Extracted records
[Start of section]

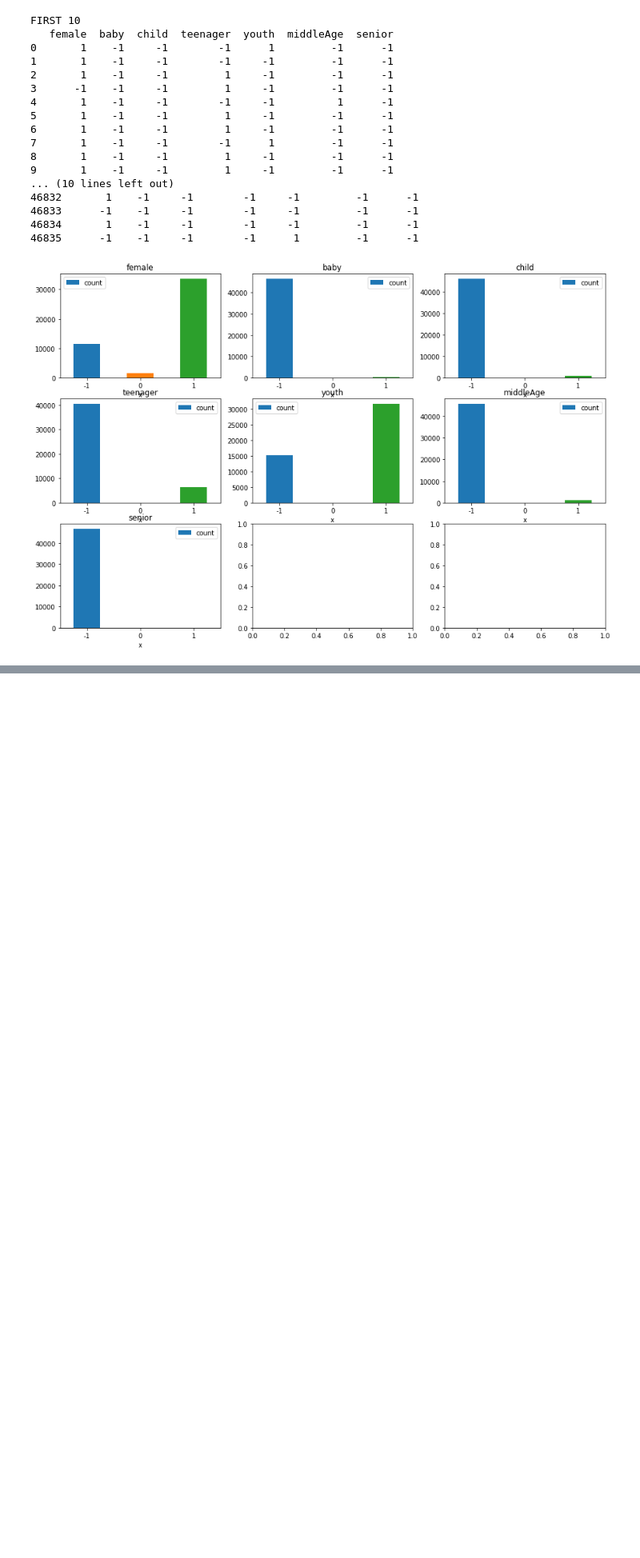
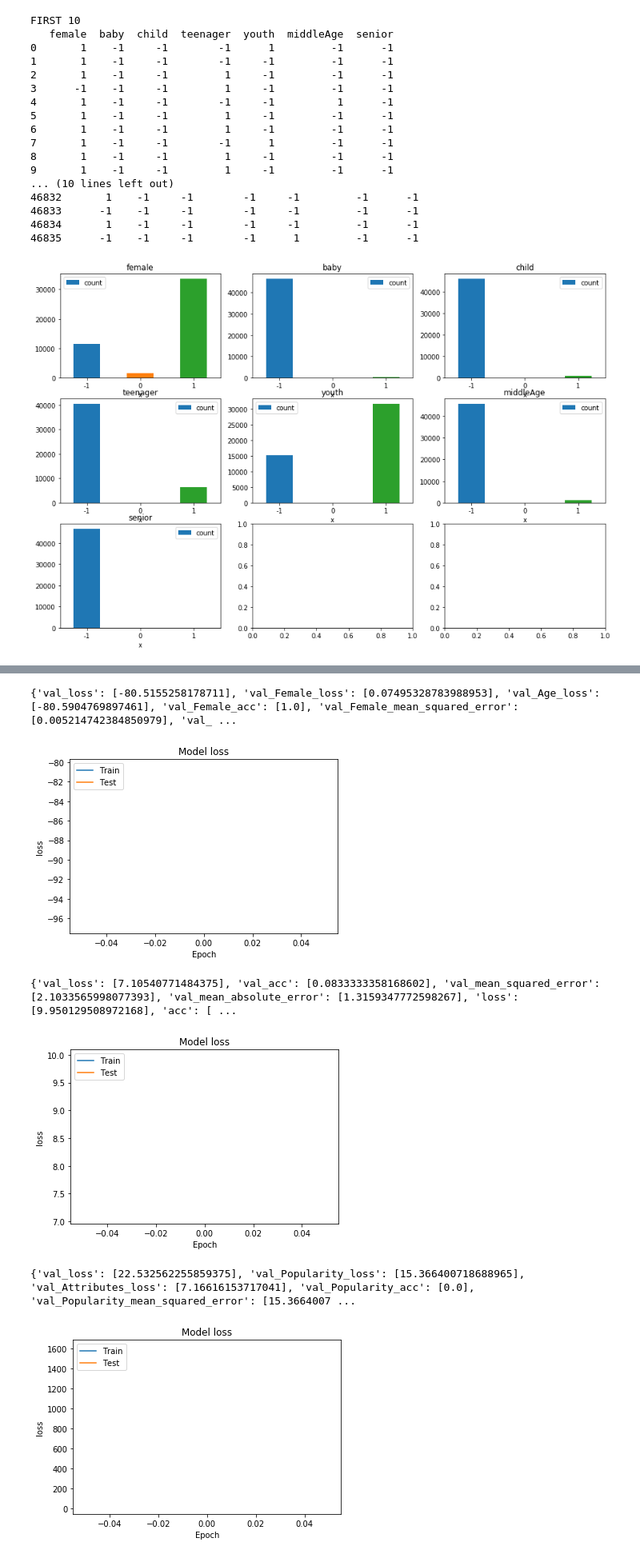
Before and after one commit to varunvora/CRCV-Selfie, a Jupyter notebook: aml_esa.ipynb, the cells around one changed output, grey strips where cells are left out. Shown at 80% size. Drawn from its saved outputs; the diff is of its cells as text; code cells hidden in the pictures; blank space fills up the shorter version.

```diff
--- a/aml_esa.ipynb
+++ b/aml_esa.ipynb
@@ -50,0 +126,28 @@ FIRST 10
+# %%
+pop_mse = 'Popularity_mean_squared_error'
+
+def plot_graph(history, met):
+    plt.plot(history.history[met])
+    plt.plot(history.history['val_' + met])
+    plt.title('Model ' + met)
+    plt.ylabel(met)
+    plt.xlabel('Epoch')
+    plt.legend(['Train', 'Test'], loc='upper left')
+    plt.show()
+
+for i in range(1, 4):
+    with open('pickled_history.' + str(i) + '.pkl', 'rb') as fp:
+        history = pickle.load(fp)
+        print(history.history)
+
+        plot_graph(history, 'loss')
+
+        if pop_mse in history.history:
+            plot_graph(history, pop_mse)
+# %% [output]
+{'val_loss': [-80.5155258178711], 'val_Female_loss': [0.07495328783988953], 'val_Age_loss': [-80.5904769897461], 'val_Female_acc': [1.0], 'val_Female_mean_squared_error': [0.005214742384850979], 'val_ ...
+[figure, added]
+{'val_loss': [7.10540771484375], 'val_acc': [0.0833333358168602], 'val_mean_squared_error': [2.1033565998077393], 'val_mean_absolute_error': [1.3159347772598267], 'loss': [9.950129508972168], 'acc': [ ...
+[figure, added]
+{'val_loss': [22.532562255859375], 'val_Popularity_loss': [15.366400718688965], 'val_Attributes_loss': [7.16616153717041], 'val_Popularity_acc': [0.0], 'val_Popularity_mean_squared_error': [15.3664007 ...
+[figure, added]
```
Also changed, not shown: parts of 8 cells of this notebook, 7 other files.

[End of section]

- WHAT YOU WILL DO: The result should be all the records, retyped exactly, with no pictures among them.

- EXERCISE OUTPUT:
Before and after one commit to varunvora/CRCV-Selfie, a Jupyter notebook: aml_esa.ipynb, the cells around one changed output, grey strips where cells are left out. Shown at 80% size. Drawn from its saved outputs; the diff is of its cells as text; code cells hidden in the pictures; blank space fills up the shorter version.

```diff
--- a/aml_esa.ipynb
+++ b/aml_esa.ipynb
@@ -50,0 +126,28 @@ FIRST 10
+# %%
+pop_mse = 'Popularity_mean_squared_error'
+
+def plot_graph(history, met):
+    plt.plot(history.history[met])
+    plt.plot(history.history['val_' + met])
+    plt.title('Model ' + met)
+    plt.ylabel(met)
+    plt.xlabel('Epoch')
+    plt.legend(['Train', 'Test'], loc='upper left')
+    plt.show()
+
+for i in range(1, 4):
+    with open('pickled_history.' + str(i) + '.pkl', 'rb') as fp:
+        history = pickle.load(fp)
+        print(history.history)
+
+        plot_graph(history, 'loss')
+
+        if pop_mse in history.history:
+            plot_graph(history, pop_mse)
+# %% [output]
+{'val_loss': [-80.5155258178711], 'val_Female_loss': [0.07495328783988953], 'val_Age_loss': [-80.5904769897461], 'val_Female_acc': [1.0], 'val_Female_mean_squared_error': [0.005214742384850979], 'val_ ...
+[figure, added]
+{'val_loss': [7.10540771484375], 'val_acc': [0.0833333358168602], 'val_mean_squared_error': [2.1033565998077393], 'val_mean_absolute_error': [1.3159347772598267], 'loss': [9.950129508972168], 'acc': [ ...
+[figure, added]
+{'val_loss': [22.532562255859375], 'val_Popularity_loss': [15.366400718688965], 'val_Attributes_loss': [7.16616153717041], 'val_Popularity_acc': [0.0], 'val_Popularity_mean_squared_error': [15.3664007 ...
+[figure, added]
```
Also changed, not shown: parts of 8 cells of this notebook, 7 other files.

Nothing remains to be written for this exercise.